During the recession, Social Security held up its end of the deal and then some. Its payments did not falter and, despite a lot of unfounded rhetoric to the contrary, its long-term financial position has not been greatly compromised during these very difficult past five years.
Two years ago, the nation seemed close to doing something meaningful about its decaying fiscal situation. The National Commission on Fiscal Responsibility and Reform, appointed by President Obama, put together a sobering but widely respected budget reform blueprint for getting the nation back on track. The plan went nowhere, of course, and the moment was lost amidst the increasingly strident ideological rants that have become our lamentable excuse for national leadership.
The Commission's plan included significant changes to Social Security. Most fiscal experts did not think then and do not think now that Social Security's financial pressures are a major cause of our national fiscal distress. That honor clearly goes to healthcare. The mounting deficits of the Medicare and Medicaid programs dwarf any problems with Social Security.
Still, fixing Social Security was seen as a modest way to chalk up a win for fiscal reform. If we could restore its long-term financial balance, it was thought, we just might be able to pave the way for the much tougher issues involving healthcare and tax policy.
If those Fiscal Commission proposals had come up for a vote, it's likely we would have already agreed to raise the retirement age, reduce the size of automatic cost-of-living increases to Social Security benefits, raise the ceiling on annual earnings subject to the program's payroll tax, and perhaps even reduce Social Security benefits for wealthy Americans.
Today, making such adjustments seems unlikely or an event that will happen only after a scorched-earth defense by a large number of senior and social-policy groups and lobbies. If we paid lip service to the importance of Social Security before, events in recent years have greatly increased the recognition of how important the program is to the retirement well-being of not just some, but most older Americans.
AARP has launched an advocacy campaign to protect Social Security and Medicare benefits called You've Earned a Say. Don't expect a totally level playing field when AARP talks about Social Security. But it knows its 37 million members include people of all political stripes. It is more likely to take a straight line here than are more extreme groups.

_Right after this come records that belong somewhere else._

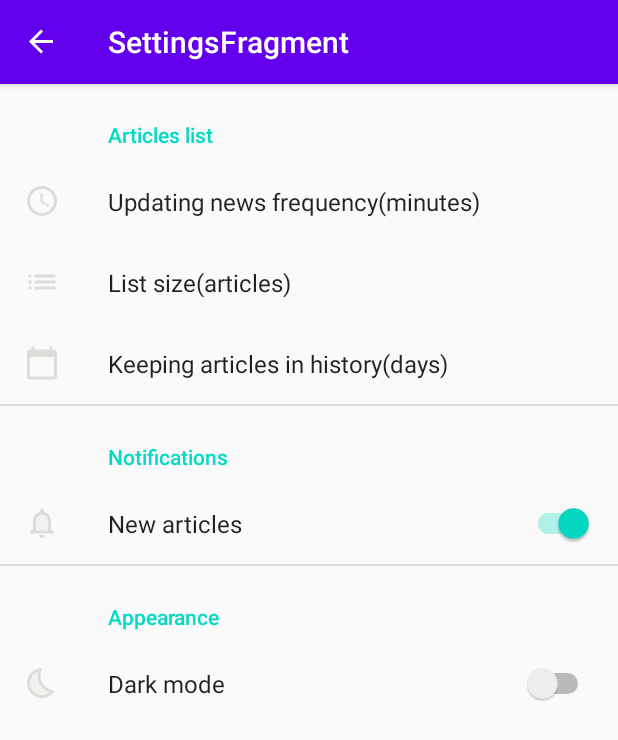
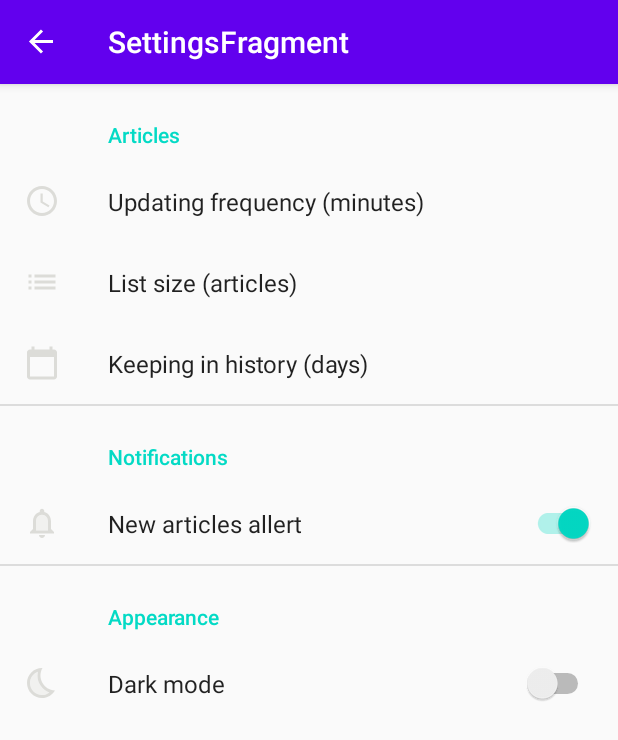
Before and after one commit to Harnet69/Dev_news, an Android app: the SettingsFragment screen opened through its navigation route, on a phone screen of 412 x 824 dp. Shown: the top 740 px of the screen. Run offline under Robolectric (Android 15) with nearby library versions, the phone set to English and light mode, and no system bars; our stand-ins replace Room's generated code, RxJava, androidx.preference, navigation-ui.

Commit message:
Changed settings labels

```diff
--- a/app/src/main/res/values/strings.xml
+++ b/app/src/main/res/values/strings.xml
@@ -1,11 +1,11 @@
 <resources>
     <string name="app_name">DevNewsRadar</string>
     <string name="hello_blank_fragment">Hello blank fragment</string>
-    <string name="articles">Articles list</string>
+    <string name="articles">Articles</string>
     <string name="alerts">Alerts</string>
-    <string name="new_articles">New articles</string>
+    <string name="new_articles_notification">New articles allert</string>
     <string name="dark_mode">Dark mode</string>
-    <string name="keeping_in_history">Keeping articles in history(days)</string>
-    <string name="articles_list_size">List size(articles)</string>
-    <string name="updating_frequency">Updating news frequency(minutes)</string>
+    <string name="keeping_in_history">Keeping in history (days)</string>
+    <string name="articles_list_size">List size (articles)</string>
+    <string name="updating_frequency">Updating frequency (minutes)</string>
 </resources>
--- a/app/src/main/res/xml/preferences.xml
+++ b/app/src/main/res/xml/preferences.xml
@@ -38,7 +38,7 @@
             android:key="new_art_notification_preference"
             android:selectAllOnFocus="true"
             android:singleLine="true"
-            android:title="@string/new_articles" />
+            android:title="@string/new_articles_notification" />
 
     </PreferenceCategory>
 
```
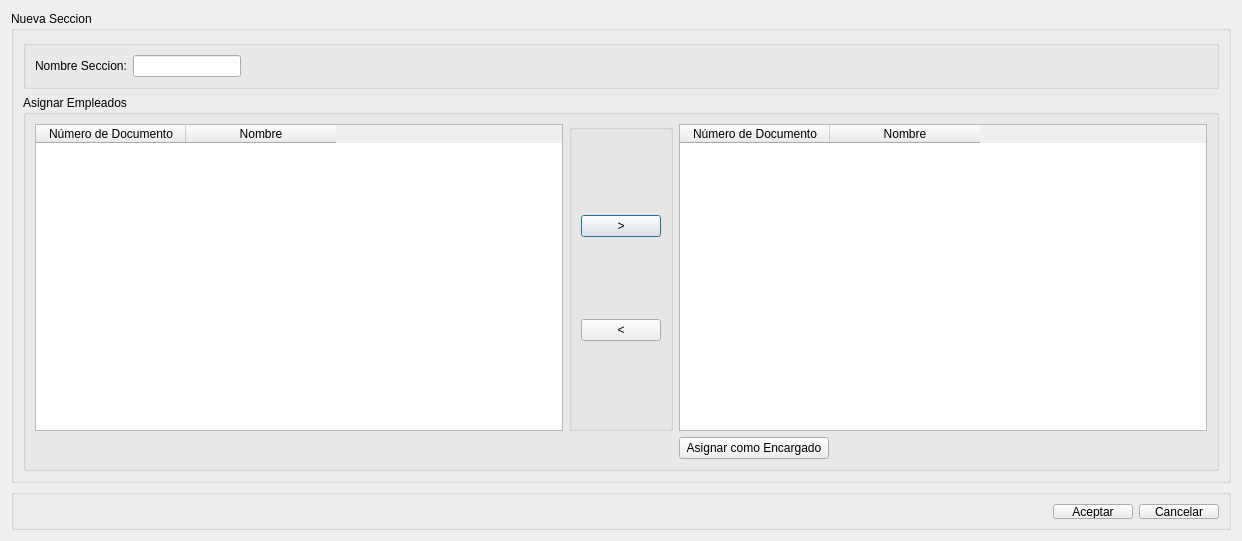
First picture: the form in src/ui/DialogAltaSeccion.ui, repository guilleurrutia10/division-transporte, before the edit.
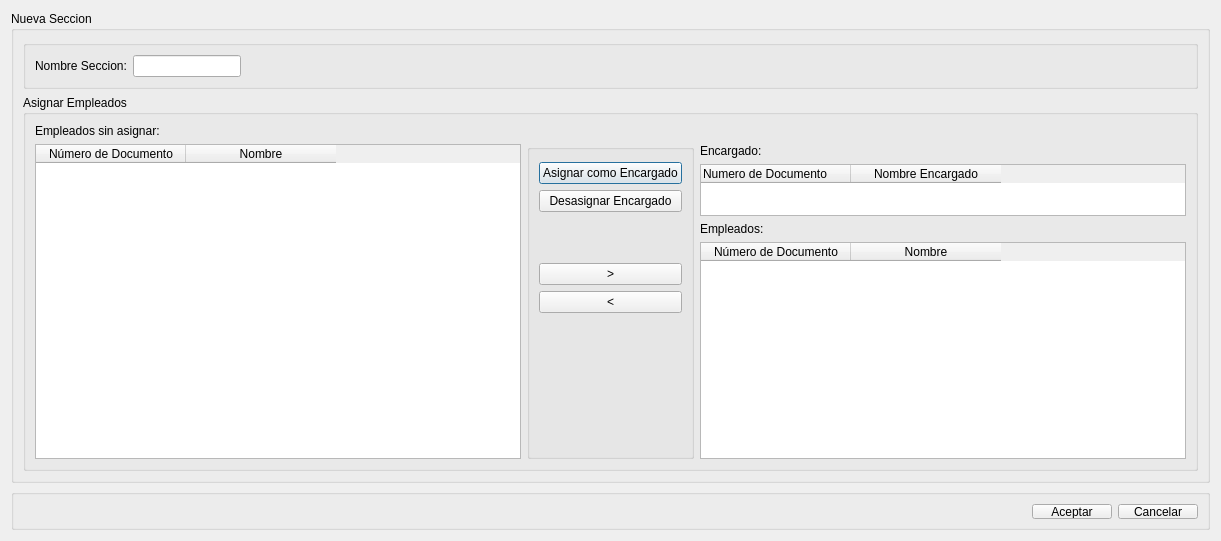
Second picture: the form after the edit.

Commit message: Cambio en la GUI en Alta Seccion, botones asignar/desasignar encargado funcionales

```diff
--- a/src/ui/DialogAltaSeccion.ui
+++ b/src/ui/DialogAltaSeccion.ui
@@ -6,7 +6,7 @@
    <rect>
     <x>0</x>
     <y>0</y>
-    <width>1242</width>
+    <width>1221</width>
     <height>541</height>
    </rect>
   </property>
@@ -81,52 +81,112 @@
            </property>
            <layout class="QVBoxLayout" name="verticalLayout_3">
             <item>
-             <widget class="QPushButton" name="pushButtonAsignarEmpleado">
-              <property name="text">
-               <string>&gt;</string>
-              </property>
-             </widget>
-            </item>
-            <item>
-             <widget class="QPushButton" name="pushButtonDesasignarEmpleado">
-              <property name="text">
-               <string>&lt;</string>
-              </property>
-             </widget>
+             <layout class="QVBoxLayout" name="verticalLayout_5">
+              <item>
+               <spacer name="verticalSpacer_2">
+                <property name="orientation">
+                 <enum>Qt::Vertical</enum>
+                </property>
+                <property name="sizeType">
+                 <enum>QSizePolicy::Minimum</enum>
+                </property>
+                <property name="sizeHint" stdset="0">
+                 <size>
+                  <width>20</width>
+                  <height>3</height>
+                 </size>
+                </property>
+               </spacer>
+              </item>
+              <item>
+               <widget class="QPushButton" name="pushButtonAsignarComoEncargado">
+                <property name="maximumSize">
+                 <size>
+                  <width>150</width>
+                  <height>16777215</height>
+                 </size>
+                </property>
+                <property name="toolTip">
+                 <string>Haga click aquí para asignar al empleado seleccionado como encargado de la sección</string>
+                </property>
+                <property name="text">
+                 <string>Asignar como Encargado</string>
+                </property>
+               </widget>
+              </item>
+              <item>
+               <widget class="QPushButton" name="pushButtonDesasignarEncargado">
+                <property name="maximumSize">
+                 <size>
+                  <width>150</width>
+                  <height>16777215</height>
+                 </size>
+                </property>
+                <property name="toolTip">
+                 <string>Haga click aquí para quitar al empleado seleccionado como encargado de la sección</string>
+                </property>
+                <property name="text">
+                 <string>Desasignar Encargado</string>
+                </property>
+               </widget>
+              </item>
+              <item>
+               <spacer name="verticalSpacer_3">
+                <property name="orientation">
+                 <enum>Qt::Vertical</enum>
+                </property>
+                <property name="sizeType">
+                 <enum>QSizePolicy::Minimum</enum>
+                </property>
+                <property name="sizeHint" stdset="0">
+                 <size>
+                  <width>20</width>
+                  <height>45</height>
+                 </size>
+                </property>
+               </spacer>
+              </item>
+              <item>
+               <widget class="QPushButton" name="pushButtonAsignarEmpleado">
+                <property name="toolTip">
+                 <string>Haga click aquí para agregar el empleado seleccionado a la sección</string>
+                </property>
+                <property name="whatsThis">
+                 <string>Agrega el empleado seleccionado a la sección</string>
+                </property>
+                <property name="text">
+                 <string>&gt;</string>
+                </property>
+               </widget>
+              </item>
+              <item>
+               <widget class="QPushButton" name="pushButtonDesasignarEmpleado">
+                <property name="toolTip">
+                 <string>Haga click aquí para quitar el empleado seleccionado de la sección</string>
+                </property>
+                <property name="text">
+                 <string>&lt;</string>
+                </property>
+               </widget>
+              </item>
+              <item>
+               <spacer name="verticalSpacer">
+                <property name="orientation">
+                 <enum>Qt::Vertical</enum>
+                </property>
+                <property name="sizeHint" stdset="0">
+                 <size>
+                  <width>20</width>
+                  <height>40</height>
+                 </size>
+                </property>
+               </spacer>
+              </item>
+             </layout>
             </item>
            </layout>
           </widget>
          </item>
-         <item row="2" column="3">
-          <widget class="QPushButton" name="pushButtonAsignarComoEncargado">
-           <property name="maximumSize">
-            <size>
-             <width>150</width>
-             <height>16777215</height>
-            </size>
-           </property>
-           <property name="text">
-            <string>Asignar como Encargado</string>
-           </property>
-          </widget>
-         </item>
-         <item row="1" column="3">
-          <widget class="QTableWidget" name="tableWidgetEmpleadosAsignados">
-           <attribute name="horizontalHeaderDefaultSectionSize">
-            <number>150</number>
-           </attribute>
-           <column>
-            <property name="text">
-             <string>Número de Documento</string>
-            </property>
-           </column>
-           <column>
-            <property name="text">
-             <string>Nombre</string>
-            </property>
-           </column>
-          </widget>
-         </item>
          <item row="1" column="0">
           <widget class="QTableWidget" name="tableWidgetEmpleadosSinAsignar">
            <attribute name="horizontalHeaderDefaultSectionSize">
@@ -144,6 +204,74 @@
            </column>
           </widget>
          </item>
+         <item row="1" column="3">
+          <layout class="QVBoxLayout" name="verticalLayout_4">
+           <item>
+            <widget class="QLabel" name="label_2">
+             <property name="text">
+              <string>Encargado:</string>
+             </property>
+            </widget>
+           </item>
+           <item>
+            <widget class="QTableWidget" name="tableWidgetEncargadoAsignado">
+             <property name="maximumSize">
+              <size>
+               <width>16777215</width>
+               <height>52</height>
+              </size>
+             </property>
+             <attribute name="horizontalHeaderDefaultSectionSize">
+              <number>150</number>
+             </attribute>
+             <column>
+              <property name="text">
+               <string>Numero de Documento</string>
+              </property>
+              <property name="textAlignment">
+               <set>AlignJustify|AlignVCenter</set>
+              </property>
+             </column>
+             <column>
+              <property name="text">
+               <string>Nombre Encargado</string>
+              </property>
+             </column>
+            </widget>
+           </item>
+           <item>
+            <widget class="QLabel" name="label_3">
+             <property name="text">
+              <string>Empleados:</string>
+             </property>
+            </widget>
+           </item>
+           <item>
+            <widget class="QTableWidget" name="tableWidgetEmpleadosAsignados">
+             <attribute name="horizontalHeaderDefaultSectionSize">
+              <number>150</number>
+             </attribute>
+             <column>
+              <property name="text">
+               <string>Número de Documento</string>
+              </property>
+             </column>
+             <column>
+              <property name="text">
+               <string>Nombre</string>
+              </property>
+             </column>
+            </widget>
+           </item>
+          </layout>
+         </item>
+         <item row="0" column="0">
+          <widget class="QLabel" name="label_4">
+           <property name="text">
+            <string>Empleados sin asignar:</string>
+           </property>
+          </widget>
+         </item>
         </layout>
        </widget>
       </item>
```
Left out of the diff: 3 changed lines with no effect on the pictures. The commit also changes 6 other files.
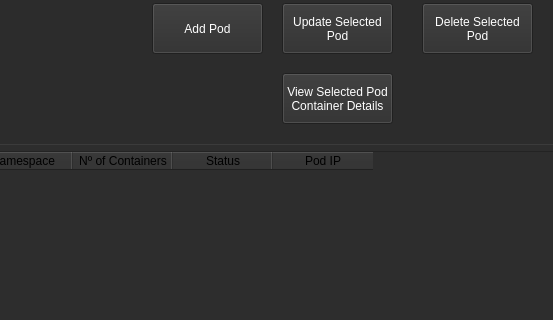
Before: the Qt Designer form UI/ui_main.ui in monico18/LTI2-Kubernetes-Controller, drawn with Qt 5; both pictures show x 257 to 810 and y 146 to 466 of the 1168 by 723 pixel window.
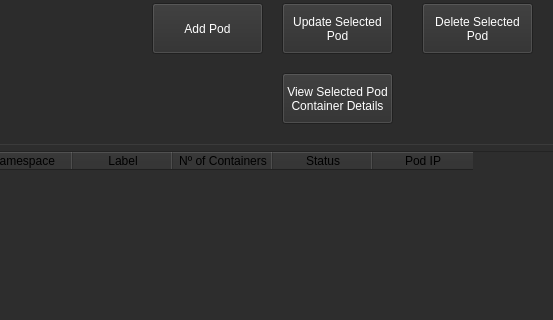
After: the same form once the commit is applied. The open tabs and pages were chosen to show the change.

```diff
--- a/UI/ui_main.ui
+++ b/UI/ui_main.ui
@@ -4416,6 +4416,11 @@
                   <string>Namespace</string>
                  </property>
                 </column>
+                <column>
+                 <property name="text">
+                  <string>Label</string>
+                 </property>
+                </column>
                 <column>
                  <property name="text">
                   <string>Nº of Containers</string>
```
Left out of the diff: 5 changed lines with no effect on the pictures.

The organization has just commissioned liberal and conservative experts to analyze a dozen proposals to change Social Security:
1. Raise the full retirement age
2. Longevity indexing
3. Recalculate the COLA (cost of living adjustment)
4. Increase the payroll tax cap
5. Eliminate the payroll tax cap
6. Reduce benefits for higher earners
7. Increase the payroll tax rate
8. Tax all salary reduction plans
9. Cover new state and local government workers
10. Benefit improvements
11. Increase the years used to calculate initial benefits
12. Begin means-testing Social Security benefits
With national elections less than five months away, it is incumbent on older voters to know where their candidates stand on these possible Social Security changes. Press them for detailed proposals and not just bromides about supporting our nation's seniors.